What To Do When You (Suddenly) Have Lots of Free Time

It's been less than a week since Carbine shut down. I can't say I've been particularly productive. I've been listing old RPG items on eBay, hoping to raise enough money to pay for my hobbies once all this other crap gets sorted out.

One thing I need to do is work on my knowledge of Roll20, the virtual tabletop that I'll likely be using to run games... eventually.

I also need to get a freelance project to work on, add some more doubloons to me olde coffers.

Eh... it's not so much being bored, though that is part of it. It's more about not seeing the people I'm so used to seeing on a daily basis. I don't exactly live around the corner from the Carbine office, either. I should see someone of those folks tomorrow, though. We'll see how that pans out.

07 September 2018

Rest in Peace, Carbine Studios

I haven't posted here in almost exactly four years.

Blogging has always been something of an on-again, off-again thing with me. I'll go steady for days, weeks, months, and then... I'll stop. No reasons cited. I guess my attention shifts. Maybe I'll pay better attention this time around.

The game studio I've worked for over the past 6+ years, Carbine, was shut down yesterday. I've been in the computer games industry for over eleven years now. This makes for my third layoff. Being honest, I have trouble considering 38 Studios' implosion as a proper layoff. Maybe we'll say that I've been laid off twice as well as completely vandalized once.

I don't take it personally. There's no bad guys. It's a fact of life and folks like me accept it. There's a dream, of course, that you'll find the perfect product or the perfect team and make a perfect career out of it. That happens, but it's not common. The fact I survived at Carbine for six years and through two other layoffs is something of a minor miracle.

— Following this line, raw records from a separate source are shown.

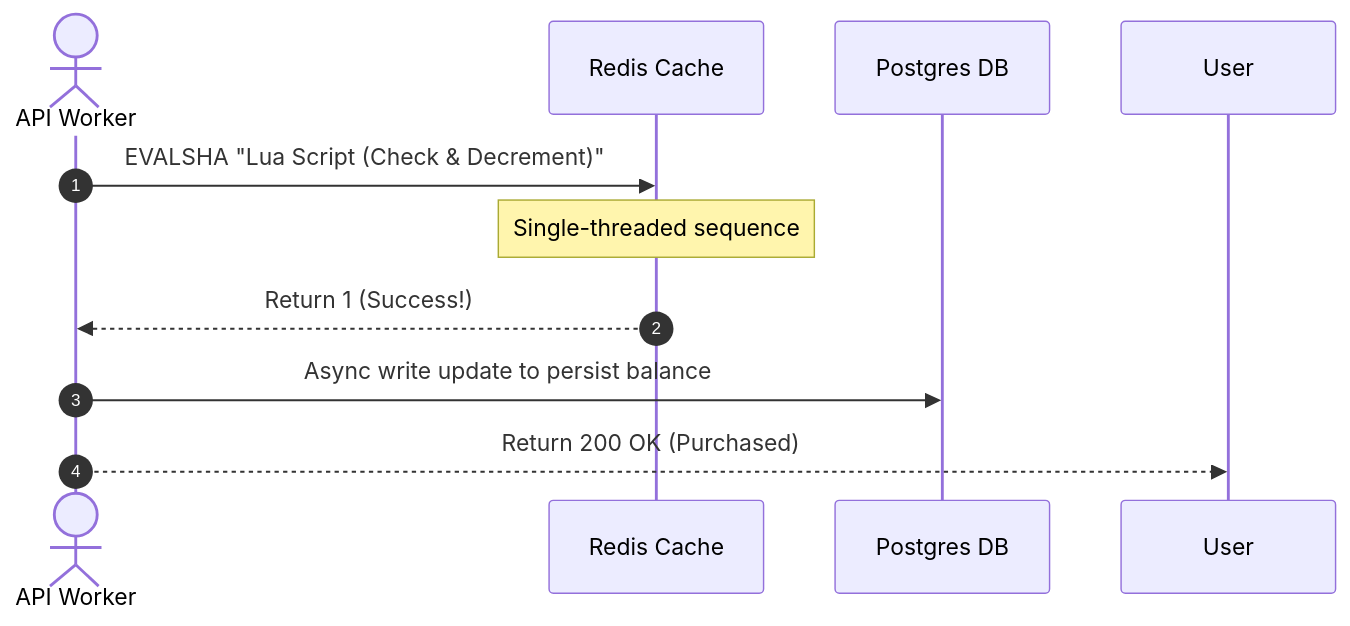
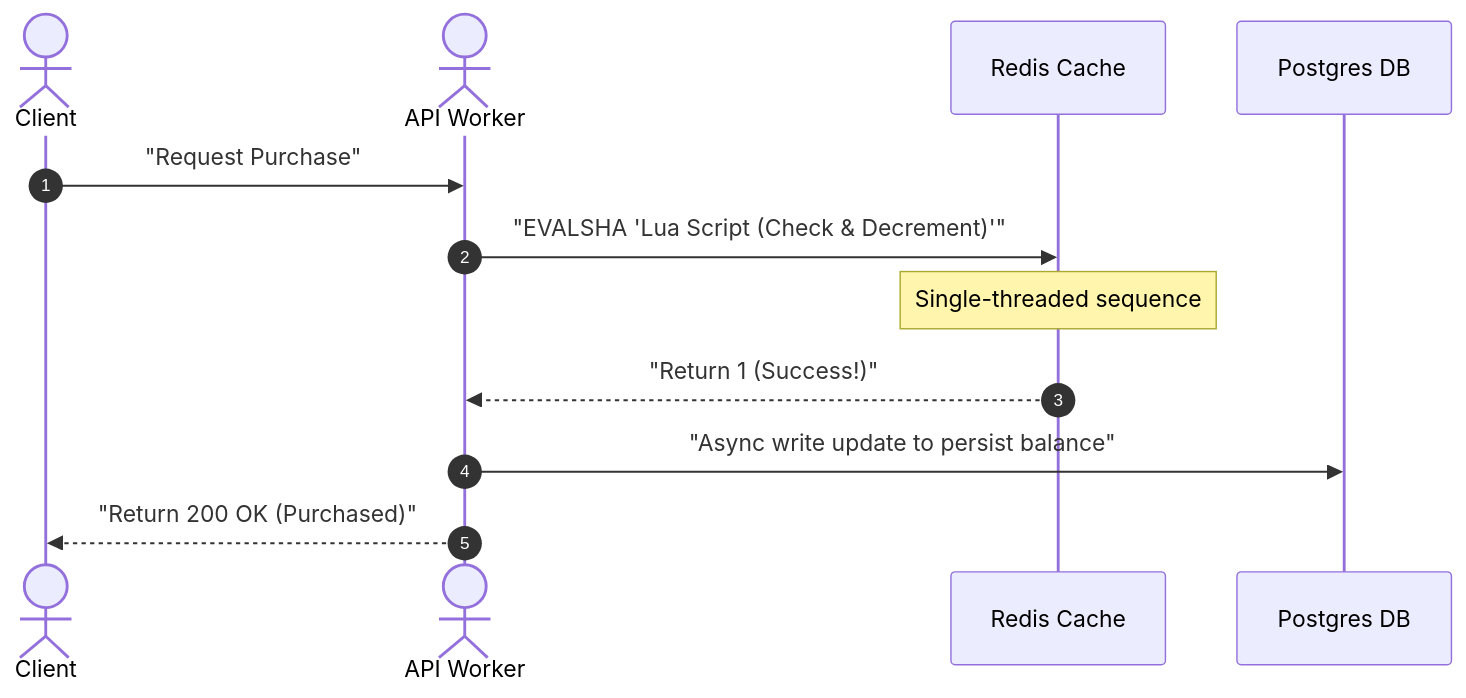
The third of 4 diagrams in Patterns/02_dealing_with_contention.md (weifengcao/deep_system_design), drawn with Mermaid before and after one commit. The commit also changed other lines of this file and 7 other files, not shown here.

First line of the commit message:
fix: resolve Mermaid diagram parsing errors across all pattern files

````diff
--- a/Patterns/02_dealing_with_contention.md
+++ b/Patterns/02_dealing_with_contention.md
@@ -103,13 +103,15 @@
 ```mermaid
 sequenceDiagram
     autonumber
+    actor User as Client
     actor App as API Worker
     participant Redis as Redis Cache
     participant DB as Postgres DB
 
-    App->>Redis: EVALSHA "Lua Script (Check & Decrement)"
+    User->>App: "Request Purchase"
+    App->>Redis: "EVALSHA 'Lua Script (Check & Decrement)'"
     Note over Redis: Single-threaded sequence
-    Redis-->>App: Return 1 (Success!)
-    App->>DB: Async write update to persist balance
-    App-->>User: Return 200 OK (Purchased)
+    Redis-->>App: "Return 1 (Success!)"
+    App->>DB: "Async write update to persist balance"
+    App-->>User: "Return 200 OK (Purchased)"
 ```
````
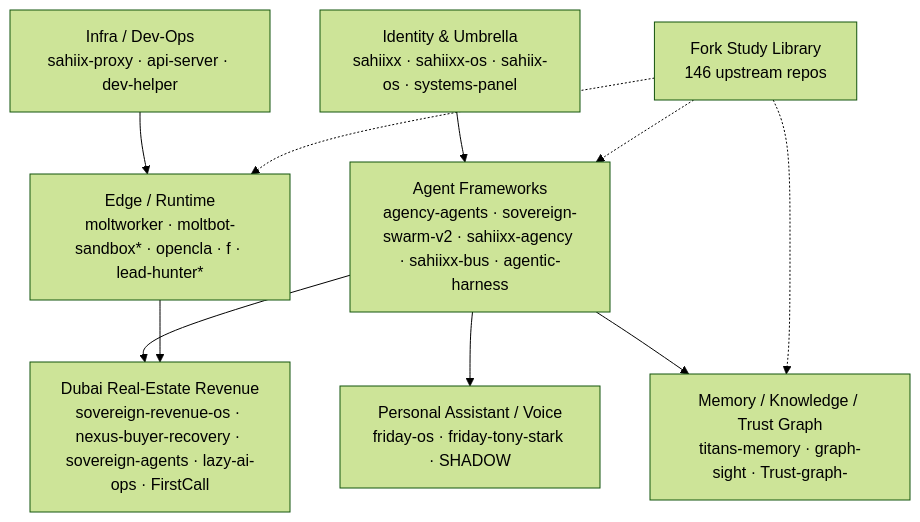
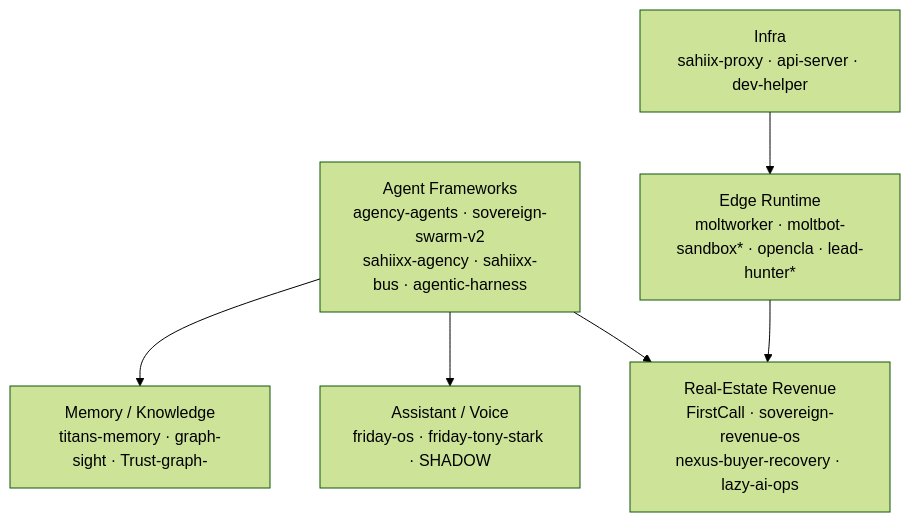
One commit to sahiixx/sahiixx changed the diagram in README.md. Above: the diagram before and after it, drawn with Mermaid (forest theme). The commit also changed other lines of this file, not shown here.

````diff
--- a/README.md
+++ b/README.md
@@ -22,21 +28,15 @@
 ```mermaid
 flowchart TD
-    ID[Identity & Umbrella<br/>sahiixx · sahiixx-os · sahiix-os · systems-panel]
-    EDGE[Edge / Runtime<br/>moltworker · moltbot-sandbox* · opencla · f · lead-hunter*]
-    AG[Agent Frameworks<br/>agency-agents · sovereign-swarm-v2 · sahiixx-agency · sahiixx-bus · agentic-harness]
-    RE[Dubai Real-Estate Revenue<br/>sovereign-revenue-os · nexus-buyer-recovery · sovereign-agents · lazy-ai-ops · FirstCall]
-    PA[Personal Assistant / Voice<br/>friday-os · friday-tony-stark · SHADOW]
-    MEM[Memory / Knowledge / Trust Graph<br/>titans-memory · graph-sight · Trust-graph-]
-    INF[Infra / Dev-Ops<br/>sahiix-proxy · api-server · dev-helper]
-    FORK[Fork Study Library<br/>146 upstream repos]
+    AG[Agent Frameworks<br/>agency-agents · sovereign-swarm-v2<br/>sahiixx-agency · sahiixx-bus · agentic-harness]
+    RE[Real-Estate Revenue<br/>FirstCall · sovereign-revenue-os<br/>nexus-buyer-recovery · lazy-ai-ops]
+    PA[Assistant / Voice<br/>friday-os · friday-tony-stark · SHADOW]
+    MEM[Memory / Knowledge<br/>titans-memory · graph-sight · Trust-graph-]
+    EDGE[Edge Runtime<br/>moltworker · moltbot-sandbox* · opencla · lead-hunter*]
+    INF[Infra<br/>sahiix-proxy · api-server · dev-helper]
 
-    ID --> AG
     AG --> RE
-    EDGE --> RE
     AG --> PA
     AG --> MEM
+    EDGE --> RE
     INF --> EDGE
-    FORK -.-> AG
-    FORK -.-> EDGE
-    FORK -.-> MEM
 ```
````
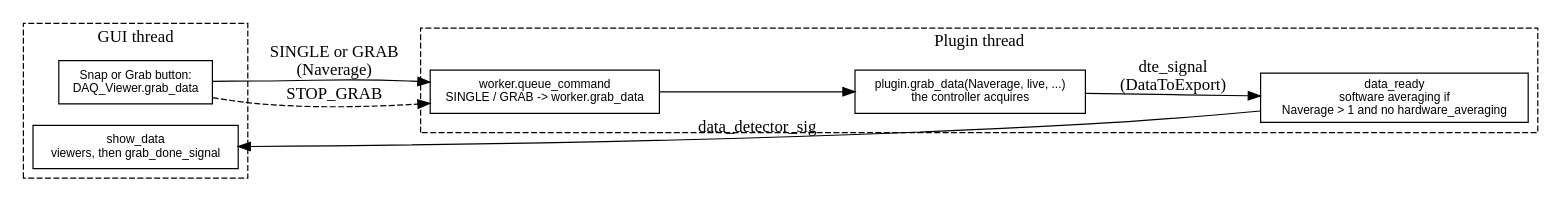
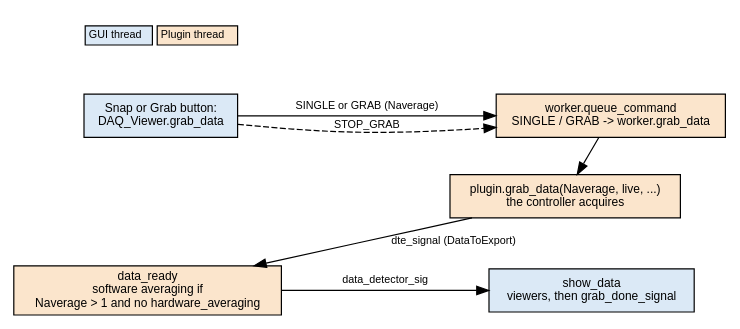
Before and after one commit to PyMoDAQ/PyMoDAQ: the fourth of 4 diagrams in docs/src/developer_folder/plugin_workflow.rst, drawn with Graphviz. The commit also changed other lines of this file, not shown here.

Commit message:
Use the GUI/plugin thread colours in all diagrams of the plugin workflow page
Claude-Session: https://claude.ai/code/session_01Tdiso1u1ZhikSutj2Qs5Cg

```diff
--- a/docs/src/developer_folder/plugin_workflow.rst
+++ b/docs/src/developer_folder/plugin_workflow.rst
@@ -141,18 +143,25 @@
 .. graphviz::
    :caption: ``grab_data`` of a ``DAQ_Viewer``
 
    digraph grab {
-     rankdir=LR; node [shape=box, fontname="Helvetica", fontsize=10];
-     subgraph cluster_gui { label="GUI thread"; style=dashed;
+     rankdir=TB; nodesep=1.2; ranksep=0.4;
+     node [shape=box, style=filled, fontname="Helvetica", fontsize=10];
+     edge [fontname="Helvetica", fontsize=9];
+     key [shape=plaintext, style=solid, fontsize=9, label=<<table border="0" cellborder="1" cellspacing="4"><tr><td bgcolor="#dbe9f6">GUI thread</td><td bgcolor="#fbe5cc">Plugin thread</td></tr></table>>];
+     { node [fillcolor="#dbe9f6"];
        u [label="Snap or Grab button:\nDAQ_Viewer.grab_data"];
        sd [label="show_data\nviewers, then grab_done_signal"]; }
-     subgraph cluster_pl { label="Plugin thread"; style=dashed;
+     { node [fillcolor="#fbe5cc"];
        q [label="worker.queue_command\nSINGLE / GRAB -> worker.grab_data"];
        g [label="plugin.grab_data(Naverage, live, ...)\nthe controller acquires"];
        r [label="data_ready\nsoftware averaging if\nNaverage > 1 and no hardware_averaging"]; }
-     u -> q [label="SINGLE or GRAB\n(Naverage)"];
+     key -> u [style=invis];
+     {rank=same; u; q}
+     {rank=same; sd; r}
+     u -> q [label=" SINGLE or GRAB (Naverage)"];
+     u -> q [label=" STOP_GRAB ", style=dashed];
      q -> g;
-     g -> r [label="dte_signal\n(DataToExport)"];
-     r -> sd [label="data_detector_sig"];
-     u -> q [label="STOP_GRAB", style=dashed];
+     g -> r [label=" dte_signal (DataToExport)"];
+     r -> sd [label=" data_detector_sig "];
+     u -> sd [style=invis];
    }
```
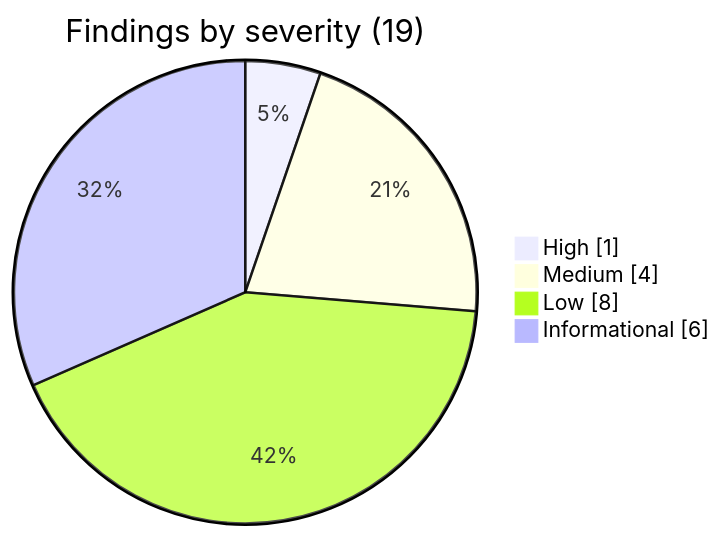
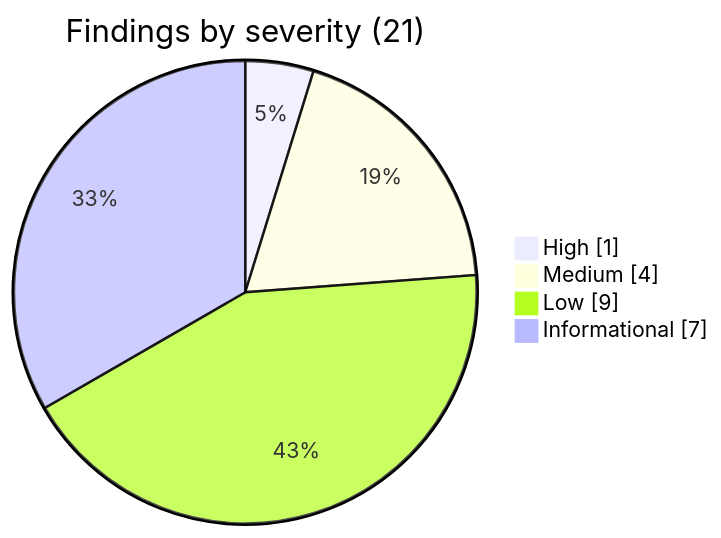
Before and after one commit to 9pgvzkjvn4-cmd/WellnessZ: the first of 3 diagrams in docs/security/Security-Enhancement-Guideline.md, drawn with Mermaid. The commit also changed other lines of this file and 1 other file, not shown here.

First line of the commit message:
Security enhancement guideline: findings F-20, F-21

````diff
--- a/docs/security/Security-Enhancement-Guideline.md
+++ b/docs/security/Security-Enhancement-Guideline.md
@@ -81,8 +81,8 @@
 ```mermaid
 pie showData
-    title Findings by severity (19)
+    title Findings by severity (21)
     "High" : 1
     "Medium" : 4
-    "Low" : 8
-    "Informational" : 6
+    "Low" : 9
+    "Informational" : 7
 ```
````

The first layoff I was swept up in was at EA Mythic. I was a designer on Warhammer Online. The game wasn't doing well, and in the end they cut just about everyone (including me). It was right before Thanksgiving. There was a severance package that would keep us afloat for two months, but I came to see that as a lit fuse rather than a safety net. It wasn't going to take long for it to burn away.

I went home that day, told my wife the news, and then I sat and cried. My family and I were across the country from our starting point in California. I didn't know what I was going to do. I had no idea if I'd find a job in time. Christmas was two months away. I was terrified.

I was also a relative freshman in the industry. I had a pretty good list of freelance writing credits to my name, but only 2 years and 5 months of hands-on computer game development. Not only that, but writing jobs were (and still are) hard to find. Recruiters weren't going out of their way to send me messages about openings at their companies.

It ended up working out for me when 38 Studios made me an offer just before Christmas. It was a good offer and their future looked bright... but that's another story, and probably one I've told before. Even if I'd known the outcome ahead of time, I still would've taken the job. I learned a lot from that experience and grew as a designer and writer.

I know I'm going to survive this, but there are so many others who don't have that comfort. At least, not yet.